Within the Mai Chau Valley, quiet foothpaths with no automobile traffic meander through local villages and farms, over the river, nestled between towering karst peaks offering idylic pedaling. We can also cycle through nearby Pu Luong National Park, admiring the terraced rice fields and jungle setting. For those less wanting to ride longer with assistance, we can arrange imported Giant e-bikes as an option.
Newer lodges are rustic, but elegant, clean and comfortable with traditional wooden architecture. Many of Mai Chau valleys attractions are close by, a White Thai village only several hundred yards away and from here we can plan several biking routes. There is a large lounge and restaurant. A pool offers a refreshing place for a dip and to relax post-hike. There are a limited number of spacious rooms that do not face the roadway, and these book early in the season. Lodges do have Wifi.
We arrange, seasonally, with one family to share their home on a private basis (no other travelers will be in the home) and have brought our own bedding and other conveniences from Hanoi to make the stay a comfortable one with a simple fold-up mattress and mosquito net.
The long house family arranges for food to be served, local style, on the floor. Staying in a long house gives you an opportunity to see how the locals live, although slightly commercialized — with a a stock of items for sale to tourists passing through the area. For less adventurous accommodation, the comfortable Mai Chau Lodge has opened with fabulous views over the valley.
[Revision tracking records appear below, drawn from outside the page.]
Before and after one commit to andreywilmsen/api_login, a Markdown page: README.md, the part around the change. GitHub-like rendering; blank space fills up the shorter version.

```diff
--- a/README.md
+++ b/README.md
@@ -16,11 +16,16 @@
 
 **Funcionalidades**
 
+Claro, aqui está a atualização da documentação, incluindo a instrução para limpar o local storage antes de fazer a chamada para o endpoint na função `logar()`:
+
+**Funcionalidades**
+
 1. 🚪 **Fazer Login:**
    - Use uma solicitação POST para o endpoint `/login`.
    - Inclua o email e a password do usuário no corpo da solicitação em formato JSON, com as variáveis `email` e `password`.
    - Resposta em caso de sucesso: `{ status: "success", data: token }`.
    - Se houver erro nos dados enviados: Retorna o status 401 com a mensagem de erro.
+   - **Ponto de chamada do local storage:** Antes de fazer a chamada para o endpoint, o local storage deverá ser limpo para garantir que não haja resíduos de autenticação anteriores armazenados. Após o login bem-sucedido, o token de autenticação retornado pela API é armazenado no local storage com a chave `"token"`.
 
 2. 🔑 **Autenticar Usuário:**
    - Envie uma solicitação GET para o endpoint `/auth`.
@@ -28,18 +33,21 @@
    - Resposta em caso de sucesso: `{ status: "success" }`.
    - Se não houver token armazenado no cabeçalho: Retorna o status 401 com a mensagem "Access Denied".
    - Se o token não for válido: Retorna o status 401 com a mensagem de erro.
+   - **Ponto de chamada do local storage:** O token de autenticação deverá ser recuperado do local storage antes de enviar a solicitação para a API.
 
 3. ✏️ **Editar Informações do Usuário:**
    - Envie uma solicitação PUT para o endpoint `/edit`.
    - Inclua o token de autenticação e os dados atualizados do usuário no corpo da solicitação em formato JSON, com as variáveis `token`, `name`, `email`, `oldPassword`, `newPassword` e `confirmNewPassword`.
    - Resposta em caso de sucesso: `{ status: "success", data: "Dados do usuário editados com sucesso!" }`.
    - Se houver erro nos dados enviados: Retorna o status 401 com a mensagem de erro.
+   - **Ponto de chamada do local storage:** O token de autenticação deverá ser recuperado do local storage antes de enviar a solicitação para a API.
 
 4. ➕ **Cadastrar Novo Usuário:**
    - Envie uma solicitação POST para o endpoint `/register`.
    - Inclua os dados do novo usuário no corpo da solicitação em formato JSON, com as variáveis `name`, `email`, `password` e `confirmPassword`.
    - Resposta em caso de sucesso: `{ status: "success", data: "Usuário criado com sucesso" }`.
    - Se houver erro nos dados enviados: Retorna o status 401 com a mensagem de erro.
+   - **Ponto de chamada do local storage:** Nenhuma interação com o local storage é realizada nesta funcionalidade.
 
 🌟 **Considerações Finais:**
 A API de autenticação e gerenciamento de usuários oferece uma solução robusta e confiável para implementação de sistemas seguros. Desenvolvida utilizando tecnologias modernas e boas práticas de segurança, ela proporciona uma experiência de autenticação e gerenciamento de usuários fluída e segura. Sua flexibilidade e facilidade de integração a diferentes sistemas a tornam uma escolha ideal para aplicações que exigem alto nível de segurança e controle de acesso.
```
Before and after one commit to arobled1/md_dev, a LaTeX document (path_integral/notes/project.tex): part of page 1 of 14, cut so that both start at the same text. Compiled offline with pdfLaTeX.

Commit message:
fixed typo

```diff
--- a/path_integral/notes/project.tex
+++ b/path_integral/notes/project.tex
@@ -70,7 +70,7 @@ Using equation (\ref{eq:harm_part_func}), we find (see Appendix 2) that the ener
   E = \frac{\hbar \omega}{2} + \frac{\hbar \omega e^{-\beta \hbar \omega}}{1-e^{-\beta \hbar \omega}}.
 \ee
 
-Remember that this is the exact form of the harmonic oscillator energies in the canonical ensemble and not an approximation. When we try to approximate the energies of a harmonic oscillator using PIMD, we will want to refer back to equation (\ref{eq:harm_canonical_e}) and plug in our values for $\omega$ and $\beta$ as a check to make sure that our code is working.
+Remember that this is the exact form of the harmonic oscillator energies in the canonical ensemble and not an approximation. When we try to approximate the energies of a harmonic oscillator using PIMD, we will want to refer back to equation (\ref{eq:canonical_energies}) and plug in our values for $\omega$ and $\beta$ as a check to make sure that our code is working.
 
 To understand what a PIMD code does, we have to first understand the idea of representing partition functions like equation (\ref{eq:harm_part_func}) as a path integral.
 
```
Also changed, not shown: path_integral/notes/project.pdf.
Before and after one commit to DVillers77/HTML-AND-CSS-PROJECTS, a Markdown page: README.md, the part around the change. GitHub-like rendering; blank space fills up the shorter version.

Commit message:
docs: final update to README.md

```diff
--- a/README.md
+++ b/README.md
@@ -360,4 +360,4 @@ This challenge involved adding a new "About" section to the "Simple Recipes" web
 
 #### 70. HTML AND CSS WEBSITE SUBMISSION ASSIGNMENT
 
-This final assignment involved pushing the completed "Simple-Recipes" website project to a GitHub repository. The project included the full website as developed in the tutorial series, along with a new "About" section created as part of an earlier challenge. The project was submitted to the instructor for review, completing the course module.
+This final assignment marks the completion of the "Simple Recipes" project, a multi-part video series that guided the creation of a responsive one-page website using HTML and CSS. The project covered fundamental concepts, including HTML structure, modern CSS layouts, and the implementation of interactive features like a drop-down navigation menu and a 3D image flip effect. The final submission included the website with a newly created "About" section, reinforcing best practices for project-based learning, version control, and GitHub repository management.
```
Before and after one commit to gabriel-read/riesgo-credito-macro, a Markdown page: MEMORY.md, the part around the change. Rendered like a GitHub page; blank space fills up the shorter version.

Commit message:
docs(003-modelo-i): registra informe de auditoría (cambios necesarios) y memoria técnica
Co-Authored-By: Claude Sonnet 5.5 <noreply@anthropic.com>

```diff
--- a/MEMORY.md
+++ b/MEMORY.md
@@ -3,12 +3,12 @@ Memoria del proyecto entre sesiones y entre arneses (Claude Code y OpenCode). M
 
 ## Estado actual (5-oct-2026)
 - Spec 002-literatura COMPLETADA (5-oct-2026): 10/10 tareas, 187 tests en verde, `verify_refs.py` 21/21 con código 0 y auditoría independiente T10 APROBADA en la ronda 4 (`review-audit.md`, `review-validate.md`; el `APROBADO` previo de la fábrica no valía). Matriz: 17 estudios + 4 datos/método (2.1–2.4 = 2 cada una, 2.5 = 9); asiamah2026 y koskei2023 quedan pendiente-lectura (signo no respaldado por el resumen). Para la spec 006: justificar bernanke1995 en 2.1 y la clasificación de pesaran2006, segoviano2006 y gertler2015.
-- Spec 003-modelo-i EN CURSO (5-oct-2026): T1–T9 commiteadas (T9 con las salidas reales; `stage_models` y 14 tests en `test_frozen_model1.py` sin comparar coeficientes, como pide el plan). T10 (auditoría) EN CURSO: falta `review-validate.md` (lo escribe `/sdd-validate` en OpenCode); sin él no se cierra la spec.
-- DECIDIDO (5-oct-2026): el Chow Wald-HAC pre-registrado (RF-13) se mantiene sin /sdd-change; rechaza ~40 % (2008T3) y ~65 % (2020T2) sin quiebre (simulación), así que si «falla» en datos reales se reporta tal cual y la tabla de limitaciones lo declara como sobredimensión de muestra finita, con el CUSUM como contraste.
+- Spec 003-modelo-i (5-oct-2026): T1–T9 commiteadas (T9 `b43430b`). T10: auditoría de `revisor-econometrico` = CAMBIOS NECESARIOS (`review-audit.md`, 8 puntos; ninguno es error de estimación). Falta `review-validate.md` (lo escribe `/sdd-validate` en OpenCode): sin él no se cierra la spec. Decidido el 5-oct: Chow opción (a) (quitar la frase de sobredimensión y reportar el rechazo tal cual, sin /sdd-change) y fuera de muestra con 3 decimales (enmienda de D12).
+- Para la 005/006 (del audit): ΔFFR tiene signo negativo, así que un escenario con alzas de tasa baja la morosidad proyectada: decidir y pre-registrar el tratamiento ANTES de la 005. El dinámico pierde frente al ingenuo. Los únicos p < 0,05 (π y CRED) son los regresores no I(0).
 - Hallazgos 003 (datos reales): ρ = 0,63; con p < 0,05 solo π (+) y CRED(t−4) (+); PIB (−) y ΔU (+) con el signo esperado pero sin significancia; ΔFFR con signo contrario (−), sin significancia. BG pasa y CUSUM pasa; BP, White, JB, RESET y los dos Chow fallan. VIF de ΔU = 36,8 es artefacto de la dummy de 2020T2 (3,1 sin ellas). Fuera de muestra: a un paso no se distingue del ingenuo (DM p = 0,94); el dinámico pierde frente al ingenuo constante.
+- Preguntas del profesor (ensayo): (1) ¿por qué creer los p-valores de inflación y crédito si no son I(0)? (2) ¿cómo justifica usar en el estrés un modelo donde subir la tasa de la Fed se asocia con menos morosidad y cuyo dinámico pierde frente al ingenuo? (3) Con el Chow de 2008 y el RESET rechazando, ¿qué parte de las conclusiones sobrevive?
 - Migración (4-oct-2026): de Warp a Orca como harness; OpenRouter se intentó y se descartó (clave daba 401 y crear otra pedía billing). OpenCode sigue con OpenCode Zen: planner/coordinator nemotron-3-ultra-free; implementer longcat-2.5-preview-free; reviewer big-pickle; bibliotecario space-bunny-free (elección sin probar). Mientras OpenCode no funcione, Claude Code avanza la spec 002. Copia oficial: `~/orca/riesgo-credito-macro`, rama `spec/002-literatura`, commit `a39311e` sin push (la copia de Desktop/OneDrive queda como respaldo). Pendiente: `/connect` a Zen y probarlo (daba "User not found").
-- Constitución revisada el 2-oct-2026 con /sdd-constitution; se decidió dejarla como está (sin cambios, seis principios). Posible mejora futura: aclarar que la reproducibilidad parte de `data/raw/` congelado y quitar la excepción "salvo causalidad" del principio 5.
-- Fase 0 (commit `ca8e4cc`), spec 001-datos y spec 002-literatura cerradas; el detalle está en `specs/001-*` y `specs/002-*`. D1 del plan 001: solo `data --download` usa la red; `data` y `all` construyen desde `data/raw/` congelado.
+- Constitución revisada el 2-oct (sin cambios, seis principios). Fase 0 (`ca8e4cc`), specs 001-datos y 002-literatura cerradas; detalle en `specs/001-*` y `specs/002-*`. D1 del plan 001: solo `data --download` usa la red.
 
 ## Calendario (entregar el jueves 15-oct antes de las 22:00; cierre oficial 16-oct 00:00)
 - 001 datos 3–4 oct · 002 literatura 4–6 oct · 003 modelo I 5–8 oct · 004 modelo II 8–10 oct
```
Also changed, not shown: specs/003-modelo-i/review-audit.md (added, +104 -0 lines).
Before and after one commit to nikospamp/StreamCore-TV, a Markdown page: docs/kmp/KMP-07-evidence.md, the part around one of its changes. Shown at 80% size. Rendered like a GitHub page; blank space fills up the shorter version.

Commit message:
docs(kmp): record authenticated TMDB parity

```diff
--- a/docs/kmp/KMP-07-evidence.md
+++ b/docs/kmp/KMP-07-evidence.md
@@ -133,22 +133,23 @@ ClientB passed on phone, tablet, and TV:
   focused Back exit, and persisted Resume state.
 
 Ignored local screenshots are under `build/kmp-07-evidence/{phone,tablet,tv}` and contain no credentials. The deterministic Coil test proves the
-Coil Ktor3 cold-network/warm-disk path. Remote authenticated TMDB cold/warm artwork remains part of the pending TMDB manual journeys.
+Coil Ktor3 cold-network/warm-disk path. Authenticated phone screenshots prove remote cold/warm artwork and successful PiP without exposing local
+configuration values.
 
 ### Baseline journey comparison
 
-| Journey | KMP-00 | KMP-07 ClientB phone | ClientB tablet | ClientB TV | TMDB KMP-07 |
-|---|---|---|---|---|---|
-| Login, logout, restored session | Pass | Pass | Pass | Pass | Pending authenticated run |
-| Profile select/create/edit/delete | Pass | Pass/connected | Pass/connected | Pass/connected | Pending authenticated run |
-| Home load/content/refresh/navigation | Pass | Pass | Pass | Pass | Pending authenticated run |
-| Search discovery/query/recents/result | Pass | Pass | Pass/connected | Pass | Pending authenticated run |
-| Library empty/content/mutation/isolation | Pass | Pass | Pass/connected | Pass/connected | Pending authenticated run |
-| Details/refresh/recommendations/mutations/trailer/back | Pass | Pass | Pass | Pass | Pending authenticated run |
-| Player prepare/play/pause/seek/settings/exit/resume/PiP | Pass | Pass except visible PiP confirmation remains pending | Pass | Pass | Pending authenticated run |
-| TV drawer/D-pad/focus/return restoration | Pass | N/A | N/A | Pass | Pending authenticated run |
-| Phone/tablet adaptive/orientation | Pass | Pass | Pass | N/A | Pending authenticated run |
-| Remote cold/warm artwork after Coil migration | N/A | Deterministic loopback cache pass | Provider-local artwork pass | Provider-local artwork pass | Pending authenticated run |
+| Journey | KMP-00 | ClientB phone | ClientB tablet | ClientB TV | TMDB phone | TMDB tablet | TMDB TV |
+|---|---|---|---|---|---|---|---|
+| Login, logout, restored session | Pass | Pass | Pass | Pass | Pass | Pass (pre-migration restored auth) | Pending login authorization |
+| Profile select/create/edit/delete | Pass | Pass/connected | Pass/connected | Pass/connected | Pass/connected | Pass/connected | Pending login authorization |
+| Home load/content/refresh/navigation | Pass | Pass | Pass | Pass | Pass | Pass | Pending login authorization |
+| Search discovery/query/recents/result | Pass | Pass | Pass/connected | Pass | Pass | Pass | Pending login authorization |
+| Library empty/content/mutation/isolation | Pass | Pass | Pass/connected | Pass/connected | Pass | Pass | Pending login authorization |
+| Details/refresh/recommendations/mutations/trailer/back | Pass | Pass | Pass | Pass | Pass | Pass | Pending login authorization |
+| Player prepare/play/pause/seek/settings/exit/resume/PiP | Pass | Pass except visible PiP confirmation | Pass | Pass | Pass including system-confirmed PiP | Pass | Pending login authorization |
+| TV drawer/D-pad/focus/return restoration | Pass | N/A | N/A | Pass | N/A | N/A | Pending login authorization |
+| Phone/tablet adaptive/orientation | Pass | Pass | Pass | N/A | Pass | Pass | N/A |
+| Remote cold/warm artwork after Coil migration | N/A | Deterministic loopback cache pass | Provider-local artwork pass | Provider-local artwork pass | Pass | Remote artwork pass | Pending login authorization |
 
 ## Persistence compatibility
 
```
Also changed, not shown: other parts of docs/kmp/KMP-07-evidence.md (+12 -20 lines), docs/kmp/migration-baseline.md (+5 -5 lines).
Late October and early November is harvest season, when the terraced fields are golden yellow with pleasant weather. Mai Chau can be cool and cloudy, much like Halong Bay, from late December until the beginning of March dipping into the low 60s or 17 Celsius (though Sapa can be at or below freezing during these months), and it if sunshine is paramount on your trip, we recommend heading south to Mai Chau on the central coast. For sunshine, Mai Chau is best to visit from March through June and even warmer July. September can be rainy, although not everyday.